The classification of an operating system is a grouping that differentiates or identifies the operating system based on how it works, the type of hardware it controls and the applications it supports. The basic function of an operating system is to make the hardware usable and enable user applications to run as they are designed to.
An operating system is regarded as system software, a type of software whose primary function is to operate and control hardware. By managing the operations of the hardware, users are shielded from the complexity of how the computer performs its functions. Once an operating system is in place, all other applications can be installed and used appropriately. Users can then accomplish powerful tasks with ease.
The main operating system classifications include real-time operating systems, single-user single task systems, single-user multitasking systems and multi-user operating systems. Single-user operating systems are designed to let the user perform one task at a time, while single-user multitasking systems allow users to perform multiple tasks simultaneously. Multi-user operating systems allow multiple users to carry out multiple operations at the same time. According to HowStuffWorks, these systems typically need enormous computing resources to function properly, such as large amounts of computer memory and processing power.

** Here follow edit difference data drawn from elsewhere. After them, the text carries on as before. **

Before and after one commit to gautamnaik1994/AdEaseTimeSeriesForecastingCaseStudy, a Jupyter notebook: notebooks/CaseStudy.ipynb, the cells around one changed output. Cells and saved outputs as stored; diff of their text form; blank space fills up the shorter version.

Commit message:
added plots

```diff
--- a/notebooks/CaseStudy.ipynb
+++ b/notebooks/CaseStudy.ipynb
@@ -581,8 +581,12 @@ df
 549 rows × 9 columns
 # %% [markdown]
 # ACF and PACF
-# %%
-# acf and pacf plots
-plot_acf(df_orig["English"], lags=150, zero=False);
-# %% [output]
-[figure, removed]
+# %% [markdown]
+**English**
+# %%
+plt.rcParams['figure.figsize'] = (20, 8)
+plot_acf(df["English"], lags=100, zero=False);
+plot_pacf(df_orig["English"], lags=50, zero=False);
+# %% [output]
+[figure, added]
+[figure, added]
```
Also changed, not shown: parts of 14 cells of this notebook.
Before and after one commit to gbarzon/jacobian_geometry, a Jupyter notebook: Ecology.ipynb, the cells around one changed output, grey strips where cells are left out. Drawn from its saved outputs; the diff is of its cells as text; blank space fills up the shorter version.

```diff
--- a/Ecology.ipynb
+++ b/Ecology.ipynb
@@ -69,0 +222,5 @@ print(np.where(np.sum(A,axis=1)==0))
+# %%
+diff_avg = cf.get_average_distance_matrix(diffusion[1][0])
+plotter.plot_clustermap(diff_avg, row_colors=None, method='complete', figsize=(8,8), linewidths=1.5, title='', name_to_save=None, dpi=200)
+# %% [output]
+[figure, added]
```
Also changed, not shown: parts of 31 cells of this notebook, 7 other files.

Typical examples of multi-user systems include Open Virtual Memory Systems (OVMS), mainframe operating systems and a variety of Unix-based systems.